Return exactly the listing's lines, from its first line to the line holding "Phase 2 plan", ends included.

• GIVEN ENTRIES:

>>

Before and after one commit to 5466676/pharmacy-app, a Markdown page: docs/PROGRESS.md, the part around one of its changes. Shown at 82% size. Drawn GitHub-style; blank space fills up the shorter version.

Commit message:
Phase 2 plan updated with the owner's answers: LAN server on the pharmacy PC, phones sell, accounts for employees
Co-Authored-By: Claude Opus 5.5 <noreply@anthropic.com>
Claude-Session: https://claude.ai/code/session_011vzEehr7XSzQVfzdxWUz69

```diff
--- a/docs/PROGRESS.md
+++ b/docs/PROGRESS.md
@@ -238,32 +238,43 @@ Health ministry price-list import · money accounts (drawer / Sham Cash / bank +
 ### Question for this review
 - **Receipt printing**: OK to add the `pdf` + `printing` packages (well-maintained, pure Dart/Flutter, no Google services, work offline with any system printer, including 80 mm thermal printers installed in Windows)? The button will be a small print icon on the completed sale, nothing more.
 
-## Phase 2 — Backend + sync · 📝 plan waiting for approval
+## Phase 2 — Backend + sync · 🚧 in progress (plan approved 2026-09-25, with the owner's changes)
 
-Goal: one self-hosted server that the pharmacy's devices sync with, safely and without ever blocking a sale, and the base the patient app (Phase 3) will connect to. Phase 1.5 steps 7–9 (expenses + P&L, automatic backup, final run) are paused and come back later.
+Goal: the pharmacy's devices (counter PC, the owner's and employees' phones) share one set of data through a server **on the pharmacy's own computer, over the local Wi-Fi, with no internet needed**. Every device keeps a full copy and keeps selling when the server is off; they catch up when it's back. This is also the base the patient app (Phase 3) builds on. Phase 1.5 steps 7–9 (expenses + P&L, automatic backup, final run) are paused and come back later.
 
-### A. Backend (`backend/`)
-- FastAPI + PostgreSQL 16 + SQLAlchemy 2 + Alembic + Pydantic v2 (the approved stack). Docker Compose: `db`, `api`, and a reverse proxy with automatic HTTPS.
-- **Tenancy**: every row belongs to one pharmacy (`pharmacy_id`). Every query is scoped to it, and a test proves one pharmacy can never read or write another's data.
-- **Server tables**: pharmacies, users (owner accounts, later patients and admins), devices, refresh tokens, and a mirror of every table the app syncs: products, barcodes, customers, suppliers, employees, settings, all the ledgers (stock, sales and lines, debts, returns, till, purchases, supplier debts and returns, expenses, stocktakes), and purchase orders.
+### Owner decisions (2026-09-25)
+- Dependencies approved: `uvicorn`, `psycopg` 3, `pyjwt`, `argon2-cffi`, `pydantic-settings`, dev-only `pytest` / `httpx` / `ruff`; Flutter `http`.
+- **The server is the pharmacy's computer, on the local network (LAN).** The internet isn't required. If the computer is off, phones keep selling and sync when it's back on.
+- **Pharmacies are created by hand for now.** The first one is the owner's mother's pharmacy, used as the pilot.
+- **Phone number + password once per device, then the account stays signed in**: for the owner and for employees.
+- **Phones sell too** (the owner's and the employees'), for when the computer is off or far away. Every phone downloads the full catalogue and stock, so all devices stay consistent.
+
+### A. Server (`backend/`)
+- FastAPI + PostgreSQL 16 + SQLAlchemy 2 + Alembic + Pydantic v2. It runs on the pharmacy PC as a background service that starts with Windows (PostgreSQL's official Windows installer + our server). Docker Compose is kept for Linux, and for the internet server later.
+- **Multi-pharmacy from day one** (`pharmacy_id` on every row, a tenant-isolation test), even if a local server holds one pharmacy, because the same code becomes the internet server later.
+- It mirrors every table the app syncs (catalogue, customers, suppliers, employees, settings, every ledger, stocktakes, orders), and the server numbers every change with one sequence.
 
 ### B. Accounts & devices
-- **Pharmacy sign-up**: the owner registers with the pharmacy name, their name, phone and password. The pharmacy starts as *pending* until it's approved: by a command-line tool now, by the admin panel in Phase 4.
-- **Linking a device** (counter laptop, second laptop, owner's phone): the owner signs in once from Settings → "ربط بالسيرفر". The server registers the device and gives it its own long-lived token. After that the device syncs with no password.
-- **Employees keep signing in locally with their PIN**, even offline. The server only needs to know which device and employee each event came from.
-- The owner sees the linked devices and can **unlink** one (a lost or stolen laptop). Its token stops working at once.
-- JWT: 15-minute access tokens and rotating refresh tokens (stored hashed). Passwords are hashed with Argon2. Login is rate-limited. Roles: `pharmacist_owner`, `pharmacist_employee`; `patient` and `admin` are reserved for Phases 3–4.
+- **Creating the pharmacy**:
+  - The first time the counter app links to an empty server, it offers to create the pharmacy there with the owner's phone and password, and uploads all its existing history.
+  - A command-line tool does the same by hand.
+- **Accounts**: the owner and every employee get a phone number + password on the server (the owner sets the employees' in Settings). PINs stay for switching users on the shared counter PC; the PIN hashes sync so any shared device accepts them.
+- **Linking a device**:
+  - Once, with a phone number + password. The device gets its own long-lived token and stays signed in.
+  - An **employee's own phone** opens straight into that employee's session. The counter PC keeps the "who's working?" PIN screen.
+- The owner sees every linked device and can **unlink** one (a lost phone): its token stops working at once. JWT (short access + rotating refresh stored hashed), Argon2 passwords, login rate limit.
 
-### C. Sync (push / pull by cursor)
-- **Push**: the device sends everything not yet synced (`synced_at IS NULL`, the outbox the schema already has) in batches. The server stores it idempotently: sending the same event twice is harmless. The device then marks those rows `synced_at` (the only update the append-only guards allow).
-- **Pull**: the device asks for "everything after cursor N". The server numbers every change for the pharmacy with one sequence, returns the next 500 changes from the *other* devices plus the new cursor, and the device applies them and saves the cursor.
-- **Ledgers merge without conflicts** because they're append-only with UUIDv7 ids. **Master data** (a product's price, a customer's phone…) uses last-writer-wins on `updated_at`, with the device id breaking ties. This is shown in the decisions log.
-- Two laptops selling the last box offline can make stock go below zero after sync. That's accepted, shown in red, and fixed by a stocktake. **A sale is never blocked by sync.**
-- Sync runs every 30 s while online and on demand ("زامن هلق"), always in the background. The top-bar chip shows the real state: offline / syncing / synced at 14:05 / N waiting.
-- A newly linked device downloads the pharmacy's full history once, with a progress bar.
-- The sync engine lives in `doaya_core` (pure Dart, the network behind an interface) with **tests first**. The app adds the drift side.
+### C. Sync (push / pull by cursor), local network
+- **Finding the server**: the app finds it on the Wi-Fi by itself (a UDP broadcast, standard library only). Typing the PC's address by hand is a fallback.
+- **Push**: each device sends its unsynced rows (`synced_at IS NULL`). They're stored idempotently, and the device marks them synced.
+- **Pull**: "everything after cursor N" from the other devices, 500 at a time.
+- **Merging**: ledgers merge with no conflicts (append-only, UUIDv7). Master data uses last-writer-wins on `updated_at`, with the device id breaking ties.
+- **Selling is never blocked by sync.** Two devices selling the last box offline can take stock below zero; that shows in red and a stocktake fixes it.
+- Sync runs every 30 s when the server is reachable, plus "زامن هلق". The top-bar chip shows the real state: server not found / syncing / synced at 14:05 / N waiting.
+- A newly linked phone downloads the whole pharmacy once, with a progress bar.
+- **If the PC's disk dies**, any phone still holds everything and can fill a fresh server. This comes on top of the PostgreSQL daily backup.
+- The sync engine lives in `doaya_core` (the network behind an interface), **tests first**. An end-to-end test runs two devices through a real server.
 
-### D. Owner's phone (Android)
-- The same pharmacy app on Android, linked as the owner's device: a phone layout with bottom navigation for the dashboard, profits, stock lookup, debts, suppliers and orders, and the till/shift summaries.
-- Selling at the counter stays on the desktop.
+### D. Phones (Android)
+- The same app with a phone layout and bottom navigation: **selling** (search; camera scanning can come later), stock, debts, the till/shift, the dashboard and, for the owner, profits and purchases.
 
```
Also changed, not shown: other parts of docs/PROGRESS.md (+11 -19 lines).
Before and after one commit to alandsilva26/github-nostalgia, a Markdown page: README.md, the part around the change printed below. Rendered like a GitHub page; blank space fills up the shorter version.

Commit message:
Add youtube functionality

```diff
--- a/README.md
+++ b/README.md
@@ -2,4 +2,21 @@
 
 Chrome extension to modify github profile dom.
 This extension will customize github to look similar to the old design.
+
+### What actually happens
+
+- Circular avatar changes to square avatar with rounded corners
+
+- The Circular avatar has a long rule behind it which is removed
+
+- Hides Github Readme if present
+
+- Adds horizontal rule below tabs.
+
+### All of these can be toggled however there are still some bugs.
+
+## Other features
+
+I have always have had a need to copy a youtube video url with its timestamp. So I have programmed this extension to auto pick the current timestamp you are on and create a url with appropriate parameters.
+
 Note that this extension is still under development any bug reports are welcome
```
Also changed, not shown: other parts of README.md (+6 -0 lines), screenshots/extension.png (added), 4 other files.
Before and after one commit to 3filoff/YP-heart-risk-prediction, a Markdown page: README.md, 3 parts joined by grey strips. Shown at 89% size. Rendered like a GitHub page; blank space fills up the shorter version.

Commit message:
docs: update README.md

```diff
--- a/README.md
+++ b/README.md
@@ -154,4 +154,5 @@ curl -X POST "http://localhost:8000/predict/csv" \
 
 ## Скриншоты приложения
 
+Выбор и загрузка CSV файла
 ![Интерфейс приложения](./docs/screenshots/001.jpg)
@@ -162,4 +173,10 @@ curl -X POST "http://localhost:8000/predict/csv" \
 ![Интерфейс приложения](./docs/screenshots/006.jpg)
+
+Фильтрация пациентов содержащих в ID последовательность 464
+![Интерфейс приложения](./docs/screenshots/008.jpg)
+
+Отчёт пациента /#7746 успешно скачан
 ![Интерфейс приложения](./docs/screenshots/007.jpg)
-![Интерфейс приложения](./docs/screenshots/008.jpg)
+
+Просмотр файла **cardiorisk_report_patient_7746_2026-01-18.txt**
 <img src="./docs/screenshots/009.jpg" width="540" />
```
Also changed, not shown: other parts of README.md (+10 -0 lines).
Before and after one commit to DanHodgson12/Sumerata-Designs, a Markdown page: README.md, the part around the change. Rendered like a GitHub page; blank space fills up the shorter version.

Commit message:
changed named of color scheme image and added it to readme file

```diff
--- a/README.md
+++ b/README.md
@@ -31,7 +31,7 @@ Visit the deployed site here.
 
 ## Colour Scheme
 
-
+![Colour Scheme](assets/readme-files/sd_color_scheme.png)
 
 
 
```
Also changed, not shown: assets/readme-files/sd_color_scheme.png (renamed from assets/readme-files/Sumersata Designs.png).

<<

• TASK RESULT:
Before and after one commit to 5466676/pharmacy-app, a Markdown page: docs/PROGRESS.md, the part around one of its changes. Shown at 82% size. Drawn GitHub-style; blank space fills up the shorter version.

Commit message:
Phase 2 plan updated with the owner's answers: LAN server on the pharmacy PC, phones sell, accounts for employees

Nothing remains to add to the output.